BELMONT-The Union Local School District is trying to prepare for the future with an item on the May 6 ballot.
After researching many options for funding streams, board members decided that a five-year, one-half percent income tax would allow them to make necessary improvements and upgrades and not increase financial burdens for residents, specifically the many seniors on fixed incomes who live in the district.
Superintendent Doug Thoburn and Treasurer Janet Hissrich have been meeting with groups to answer questions and make sure people have the correct information. Another open community meeting is scheduled for Tuesday, April 29 at 6:30 p.m. in the middle school auditorium.
"As we've traveled throughout the Union Local district, it appears that there are some misconceptions and false information floating around," says Thoburn. "I'd like to set the record straight on some of the questions that are coming up."
First, Thoburn begins, the funds will not be used for staff salaries, wages, raises or benefits or for artificial turf on the football field. The money can only go toward designated purchases that qualify under law as permanent improvements having a life-expectancy of at least five years. Eligible items include replacing aging buses, building improvements and upgrading technology and curricula to comply with State requirements.
For instance, currently 11 of Union Local's 17 buses have logged more than 150,000 miles; seven have more than 200,000 miles; 12 are more than 10 years old; two are nearly 20 years old. New buses cost approximately $85,000 each.

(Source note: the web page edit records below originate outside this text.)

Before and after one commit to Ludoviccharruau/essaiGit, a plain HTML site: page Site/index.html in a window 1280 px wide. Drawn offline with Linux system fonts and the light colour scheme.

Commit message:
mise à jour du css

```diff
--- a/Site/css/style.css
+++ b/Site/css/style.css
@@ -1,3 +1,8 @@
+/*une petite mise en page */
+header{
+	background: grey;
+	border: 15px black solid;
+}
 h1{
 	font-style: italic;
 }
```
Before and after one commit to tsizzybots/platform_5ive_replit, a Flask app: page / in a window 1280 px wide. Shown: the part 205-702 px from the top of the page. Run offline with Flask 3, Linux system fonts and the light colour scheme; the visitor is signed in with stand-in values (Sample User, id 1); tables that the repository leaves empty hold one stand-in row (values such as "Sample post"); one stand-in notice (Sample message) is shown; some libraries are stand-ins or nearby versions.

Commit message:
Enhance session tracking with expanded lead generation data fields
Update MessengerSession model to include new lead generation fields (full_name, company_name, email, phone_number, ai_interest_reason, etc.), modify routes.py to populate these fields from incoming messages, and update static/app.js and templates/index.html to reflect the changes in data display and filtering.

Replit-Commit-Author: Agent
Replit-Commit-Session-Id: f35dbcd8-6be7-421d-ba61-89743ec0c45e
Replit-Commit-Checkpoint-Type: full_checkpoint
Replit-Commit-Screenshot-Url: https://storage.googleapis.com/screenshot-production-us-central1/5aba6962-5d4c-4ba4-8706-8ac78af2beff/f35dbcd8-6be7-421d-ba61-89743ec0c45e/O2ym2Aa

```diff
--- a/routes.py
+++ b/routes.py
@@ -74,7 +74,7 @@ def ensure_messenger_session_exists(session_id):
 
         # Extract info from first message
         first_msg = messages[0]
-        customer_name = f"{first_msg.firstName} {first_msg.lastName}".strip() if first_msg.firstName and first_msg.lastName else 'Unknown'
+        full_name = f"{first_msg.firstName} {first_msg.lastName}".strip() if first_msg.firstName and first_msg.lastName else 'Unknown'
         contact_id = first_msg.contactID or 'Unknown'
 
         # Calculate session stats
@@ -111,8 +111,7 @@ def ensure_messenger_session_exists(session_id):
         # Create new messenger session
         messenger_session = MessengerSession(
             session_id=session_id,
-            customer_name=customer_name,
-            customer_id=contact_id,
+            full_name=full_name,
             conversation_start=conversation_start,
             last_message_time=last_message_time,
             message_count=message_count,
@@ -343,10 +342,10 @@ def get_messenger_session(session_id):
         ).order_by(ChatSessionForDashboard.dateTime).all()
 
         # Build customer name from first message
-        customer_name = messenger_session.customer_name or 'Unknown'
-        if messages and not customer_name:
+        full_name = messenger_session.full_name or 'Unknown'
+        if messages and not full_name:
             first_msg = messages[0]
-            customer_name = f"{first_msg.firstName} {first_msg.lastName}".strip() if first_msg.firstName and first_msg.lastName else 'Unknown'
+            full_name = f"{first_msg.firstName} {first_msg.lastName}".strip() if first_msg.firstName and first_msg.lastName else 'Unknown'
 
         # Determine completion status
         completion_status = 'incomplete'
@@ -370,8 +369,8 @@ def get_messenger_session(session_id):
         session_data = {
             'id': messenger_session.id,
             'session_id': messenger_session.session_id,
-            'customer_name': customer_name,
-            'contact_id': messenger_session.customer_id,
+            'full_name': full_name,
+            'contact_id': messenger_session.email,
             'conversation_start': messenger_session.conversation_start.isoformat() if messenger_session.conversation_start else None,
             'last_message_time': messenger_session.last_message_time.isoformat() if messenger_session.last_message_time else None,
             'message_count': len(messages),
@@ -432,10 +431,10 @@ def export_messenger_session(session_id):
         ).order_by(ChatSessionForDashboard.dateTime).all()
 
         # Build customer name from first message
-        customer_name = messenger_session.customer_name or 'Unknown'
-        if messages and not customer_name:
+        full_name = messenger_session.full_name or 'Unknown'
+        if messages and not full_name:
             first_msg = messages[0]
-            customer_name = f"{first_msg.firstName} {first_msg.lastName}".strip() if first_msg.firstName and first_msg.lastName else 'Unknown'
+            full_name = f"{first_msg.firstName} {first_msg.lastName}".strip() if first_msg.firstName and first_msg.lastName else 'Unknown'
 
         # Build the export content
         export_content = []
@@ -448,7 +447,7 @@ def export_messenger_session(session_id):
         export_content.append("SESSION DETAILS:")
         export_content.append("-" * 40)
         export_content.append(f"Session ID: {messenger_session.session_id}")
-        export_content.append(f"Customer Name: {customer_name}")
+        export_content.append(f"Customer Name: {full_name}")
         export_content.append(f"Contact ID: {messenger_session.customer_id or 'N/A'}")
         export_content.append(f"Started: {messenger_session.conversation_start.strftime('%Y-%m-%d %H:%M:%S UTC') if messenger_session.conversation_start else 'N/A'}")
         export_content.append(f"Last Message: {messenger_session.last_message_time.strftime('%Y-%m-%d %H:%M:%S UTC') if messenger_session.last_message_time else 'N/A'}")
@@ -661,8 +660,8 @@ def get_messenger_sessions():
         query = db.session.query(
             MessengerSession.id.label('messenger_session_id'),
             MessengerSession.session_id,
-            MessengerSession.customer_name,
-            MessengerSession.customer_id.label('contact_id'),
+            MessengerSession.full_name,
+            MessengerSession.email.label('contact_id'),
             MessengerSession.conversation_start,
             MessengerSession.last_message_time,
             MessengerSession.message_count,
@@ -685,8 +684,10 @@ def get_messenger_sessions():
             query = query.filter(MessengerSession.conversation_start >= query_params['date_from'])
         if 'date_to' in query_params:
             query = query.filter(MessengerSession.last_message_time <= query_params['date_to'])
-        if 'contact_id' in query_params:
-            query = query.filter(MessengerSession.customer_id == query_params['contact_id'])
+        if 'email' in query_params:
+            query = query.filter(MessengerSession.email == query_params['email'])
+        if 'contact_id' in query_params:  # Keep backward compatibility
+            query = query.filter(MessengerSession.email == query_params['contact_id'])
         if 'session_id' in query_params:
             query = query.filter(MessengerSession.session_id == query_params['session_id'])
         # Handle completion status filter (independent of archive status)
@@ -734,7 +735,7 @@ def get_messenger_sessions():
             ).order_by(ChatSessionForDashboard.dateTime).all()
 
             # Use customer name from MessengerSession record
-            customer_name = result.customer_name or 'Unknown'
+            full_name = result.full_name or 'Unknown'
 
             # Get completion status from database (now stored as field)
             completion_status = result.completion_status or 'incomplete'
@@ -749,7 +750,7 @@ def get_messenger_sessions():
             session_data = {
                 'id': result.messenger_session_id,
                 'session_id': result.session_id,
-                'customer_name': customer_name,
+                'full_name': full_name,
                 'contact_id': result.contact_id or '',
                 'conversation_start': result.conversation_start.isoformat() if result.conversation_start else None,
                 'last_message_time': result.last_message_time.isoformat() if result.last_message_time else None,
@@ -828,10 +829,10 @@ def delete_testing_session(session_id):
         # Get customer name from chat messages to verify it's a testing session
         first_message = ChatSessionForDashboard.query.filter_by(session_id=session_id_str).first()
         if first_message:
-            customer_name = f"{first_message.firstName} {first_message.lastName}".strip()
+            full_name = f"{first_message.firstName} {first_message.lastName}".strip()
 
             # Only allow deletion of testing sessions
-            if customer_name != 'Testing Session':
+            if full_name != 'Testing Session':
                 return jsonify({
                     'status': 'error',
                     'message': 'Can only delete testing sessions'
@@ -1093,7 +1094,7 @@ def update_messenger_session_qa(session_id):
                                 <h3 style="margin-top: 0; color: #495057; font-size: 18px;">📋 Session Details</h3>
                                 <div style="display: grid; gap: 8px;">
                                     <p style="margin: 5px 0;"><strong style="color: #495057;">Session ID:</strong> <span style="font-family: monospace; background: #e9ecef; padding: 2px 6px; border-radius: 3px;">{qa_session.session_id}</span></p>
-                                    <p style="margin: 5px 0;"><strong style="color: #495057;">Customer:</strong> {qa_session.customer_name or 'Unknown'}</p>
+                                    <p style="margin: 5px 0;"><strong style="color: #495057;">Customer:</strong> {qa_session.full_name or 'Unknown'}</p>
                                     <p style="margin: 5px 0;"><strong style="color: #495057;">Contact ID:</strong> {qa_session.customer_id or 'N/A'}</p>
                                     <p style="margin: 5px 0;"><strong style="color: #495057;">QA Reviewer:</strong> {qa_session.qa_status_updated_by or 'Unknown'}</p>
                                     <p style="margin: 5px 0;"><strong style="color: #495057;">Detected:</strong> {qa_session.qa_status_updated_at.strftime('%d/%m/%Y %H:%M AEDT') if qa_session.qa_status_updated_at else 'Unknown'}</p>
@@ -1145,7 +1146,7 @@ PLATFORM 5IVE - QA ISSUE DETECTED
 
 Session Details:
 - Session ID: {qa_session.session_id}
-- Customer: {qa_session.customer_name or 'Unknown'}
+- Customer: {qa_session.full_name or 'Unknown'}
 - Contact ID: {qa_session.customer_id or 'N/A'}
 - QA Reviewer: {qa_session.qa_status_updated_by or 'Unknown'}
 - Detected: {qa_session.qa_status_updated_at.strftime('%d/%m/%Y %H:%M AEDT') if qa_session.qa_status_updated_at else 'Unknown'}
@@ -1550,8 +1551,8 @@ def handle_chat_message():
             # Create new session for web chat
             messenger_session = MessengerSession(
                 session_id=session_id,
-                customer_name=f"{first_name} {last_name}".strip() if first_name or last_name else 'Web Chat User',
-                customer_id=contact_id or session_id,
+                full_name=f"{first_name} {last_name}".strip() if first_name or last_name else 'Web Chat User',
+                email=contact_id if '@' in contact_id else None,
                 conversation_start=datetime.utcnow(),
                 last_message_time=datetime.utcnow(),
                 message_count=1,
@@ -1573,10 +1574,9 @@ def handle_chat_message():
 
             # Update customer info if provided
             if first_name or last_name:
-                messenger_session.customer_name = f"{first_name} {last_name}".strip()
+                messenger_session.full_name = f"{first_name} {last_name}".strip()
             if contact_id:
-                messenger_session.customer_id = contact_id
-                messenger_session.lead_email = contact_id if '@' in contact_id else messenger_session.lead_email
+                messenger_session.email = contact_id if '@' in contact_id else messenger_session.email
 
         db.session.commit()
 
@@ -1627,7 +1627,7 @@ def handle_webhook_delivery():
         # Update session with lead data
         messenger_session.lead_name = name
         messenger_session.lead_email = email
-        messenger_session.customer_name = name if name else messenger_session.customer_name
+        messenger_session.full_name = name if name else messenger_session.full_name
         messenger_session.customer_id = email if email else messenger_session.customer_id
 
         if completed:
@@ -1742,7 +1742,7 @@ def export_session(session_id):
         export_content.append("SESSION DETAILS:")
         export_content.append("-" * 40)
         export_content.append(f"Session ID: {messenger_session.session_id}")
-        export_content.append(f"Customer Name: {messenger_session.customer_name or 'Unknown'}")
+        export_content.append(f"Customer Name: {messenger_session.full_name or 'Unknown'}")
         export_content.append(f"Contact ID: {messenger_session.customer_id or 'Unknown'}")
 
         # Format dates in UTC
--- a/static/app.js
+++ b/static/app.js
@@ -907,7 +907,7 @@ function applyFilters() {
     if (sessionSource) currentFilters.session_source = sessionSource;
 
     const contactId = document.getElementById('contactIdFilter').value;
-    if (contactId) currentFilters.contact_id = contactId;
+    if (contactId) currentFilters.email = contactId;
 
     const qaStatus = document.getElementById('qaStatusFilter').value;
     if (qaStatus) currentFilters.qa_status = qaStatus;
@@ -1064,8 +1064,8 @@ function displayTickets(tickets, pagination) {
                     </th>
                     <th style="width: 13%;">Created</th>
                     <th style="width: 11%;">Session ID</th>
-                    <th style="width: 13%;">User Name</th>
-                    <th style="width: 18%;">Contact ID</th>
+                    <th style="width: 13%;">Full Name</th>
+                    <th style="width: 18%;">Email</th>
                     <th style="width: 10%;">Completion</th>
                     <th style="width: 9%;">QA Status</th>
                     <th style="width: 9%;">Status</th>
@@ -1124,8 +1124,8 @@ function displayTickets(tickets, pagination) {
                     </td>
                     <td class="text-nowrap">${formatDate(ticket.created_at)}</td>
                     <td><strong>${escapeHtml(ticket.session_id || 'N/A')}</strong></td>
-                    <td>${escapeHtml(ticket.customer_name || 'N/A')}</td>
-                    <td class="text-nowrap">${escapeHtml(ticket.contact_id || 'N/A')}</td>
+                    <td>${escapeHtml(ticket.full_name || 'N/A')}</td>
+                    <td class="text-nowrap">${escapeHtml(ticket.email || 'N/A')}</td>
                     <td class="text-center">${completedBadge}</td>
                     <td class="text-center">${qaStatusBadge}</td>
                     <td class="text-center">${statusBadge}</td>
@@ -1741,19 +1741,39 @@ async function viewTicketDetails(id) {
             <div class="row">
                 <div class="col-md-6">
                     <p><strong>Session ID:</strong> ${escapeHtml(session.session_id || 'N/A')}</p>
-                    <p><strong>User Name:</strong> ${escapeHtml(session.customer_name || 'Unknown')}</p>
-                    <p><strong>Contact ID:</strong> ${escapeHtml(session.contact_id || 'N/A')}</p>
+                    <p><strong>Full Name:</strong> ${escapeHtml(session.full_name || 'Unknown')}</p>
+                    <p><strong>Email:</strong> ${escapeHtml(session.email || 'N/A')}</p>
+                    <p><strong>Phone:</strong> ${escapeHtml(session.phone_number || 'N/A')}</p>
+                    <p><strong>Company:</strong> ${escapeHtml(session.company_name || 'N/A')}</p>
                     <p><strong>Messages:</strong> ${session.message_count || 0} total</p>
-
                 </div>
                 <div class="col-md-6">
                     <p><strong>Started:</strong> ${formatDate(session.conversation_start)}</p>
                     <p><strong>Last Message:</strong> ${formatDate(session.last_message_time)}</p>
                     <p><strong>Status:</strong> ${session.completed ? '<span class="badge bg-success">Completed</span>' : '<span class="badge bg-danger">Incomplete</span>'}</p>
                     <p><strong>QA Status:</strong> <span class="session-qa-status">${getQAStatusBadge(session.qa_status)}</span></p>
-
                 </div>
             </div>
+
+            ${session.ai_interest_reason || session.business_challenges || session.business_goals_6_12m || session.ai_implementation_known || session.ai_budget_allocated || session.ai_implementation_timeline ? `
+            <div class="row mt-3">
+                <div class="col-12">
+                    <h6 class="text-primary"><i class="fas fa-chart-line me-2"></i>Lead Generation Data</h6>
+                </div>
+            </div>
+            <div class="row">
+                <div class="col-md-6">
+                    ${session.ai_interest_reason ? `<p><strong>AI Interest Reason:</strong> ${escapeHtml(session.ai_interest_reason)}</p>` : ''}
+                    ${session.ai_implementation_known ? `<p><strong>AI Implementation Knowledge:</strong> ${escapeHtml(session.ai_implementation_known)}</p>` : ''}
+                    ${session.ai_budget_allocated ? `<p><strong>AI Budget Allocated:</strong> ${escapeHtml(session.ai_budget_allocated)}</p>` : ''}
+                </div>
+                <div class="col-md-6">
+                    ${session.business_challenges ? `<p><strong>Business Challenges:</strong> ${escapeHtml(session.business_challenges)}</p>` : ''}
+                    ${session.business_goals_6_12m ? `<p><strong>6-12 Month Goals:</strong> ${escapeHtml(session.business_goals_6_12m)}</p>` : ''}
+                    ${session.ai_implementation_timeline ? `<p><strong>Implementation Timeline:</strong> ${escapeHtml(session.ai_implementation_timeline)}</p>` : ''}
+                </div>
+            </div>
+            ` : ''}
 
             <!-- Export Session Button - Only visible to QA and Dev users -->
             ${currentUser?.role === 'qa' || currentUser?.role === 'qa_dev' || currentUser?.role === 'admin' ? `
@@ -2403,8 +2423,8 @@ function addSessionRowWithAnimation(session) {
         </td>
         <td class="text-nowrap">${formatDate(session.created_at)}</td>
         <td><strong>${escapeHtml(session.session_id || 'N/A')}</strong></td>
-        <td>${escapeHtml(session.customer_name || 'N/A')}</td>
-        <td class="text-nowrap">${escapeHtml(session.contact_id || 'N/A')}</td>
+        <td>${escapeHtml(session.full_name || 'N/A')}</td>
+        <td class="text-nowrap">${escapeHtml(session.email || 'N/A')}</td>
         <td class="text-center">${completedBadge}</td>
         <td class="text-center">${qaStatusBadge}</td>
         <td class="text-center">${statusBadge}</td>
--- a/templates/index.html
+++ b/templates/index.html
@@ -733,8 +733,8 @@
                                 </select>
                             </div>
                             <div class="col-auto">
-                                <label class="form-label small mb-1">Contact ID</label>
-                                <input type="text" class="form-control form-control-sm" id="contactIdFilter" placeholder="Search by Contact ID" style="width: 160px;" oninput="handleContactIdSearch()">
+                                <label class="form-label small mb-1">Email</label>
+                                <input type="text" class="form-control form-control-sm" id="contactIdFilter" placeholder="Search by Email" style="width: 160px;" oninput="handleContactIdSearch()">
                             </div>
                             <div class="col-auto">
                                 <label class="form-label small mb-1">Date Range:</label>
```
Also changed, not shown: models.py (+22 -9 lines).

Computers average around $450 each, and 70 percent of the district computers are outdated and not able to run necessary software. With more powerful computers and electronic testing, the schools will also need technology upgrades like additional bandwidth. Textbooks average approximately $85 each, and 80 percent of the district's textbooks are eight years or older.
Heating boilers in the buildings are reaching their expected life spans. Replacement will cost Union Local $23,000 each.
The income tax will be paid by individuals who are residents or temporary residents within the Union Local district and earn their incomes from employment, partnership, farms or businesses.
The tax will not be applicable to those residents receiving only Social Security, pensions and retirement benefits, residents receiving only oil and gas lease and royalty payments who are without earned income and unemployed residents receiving unemployment benefits. It does not affect interest or dividend income.
It will apply to renters as well as homeowners, but has nothing to do with and will not affect property taxes. It will appear as a payroll deduction by the employer from Jan. 1, 2015 through Dec. 31, 2019.
Thoburn notes that someone earning $400 per week will pay $2 per week for the tax. Someone who earns $7.95 per hour for 40 hours per week will pay $1.59 for the tax each week, less than the cost of one cup of coffee at many places. He adds that the cost is minimal but will have a major, positive impact on "providing students with basic needs and more educational opportunities."
For more information, contact Hissrich or Thoburn at (740) 782-1978, or talk with Union Local Board of Education members Dean Lancaster, Ed Stenger, Terry Puperi, Danny Lucas or William Porter.
Valenti can be reached at firstname.lastname@example.org.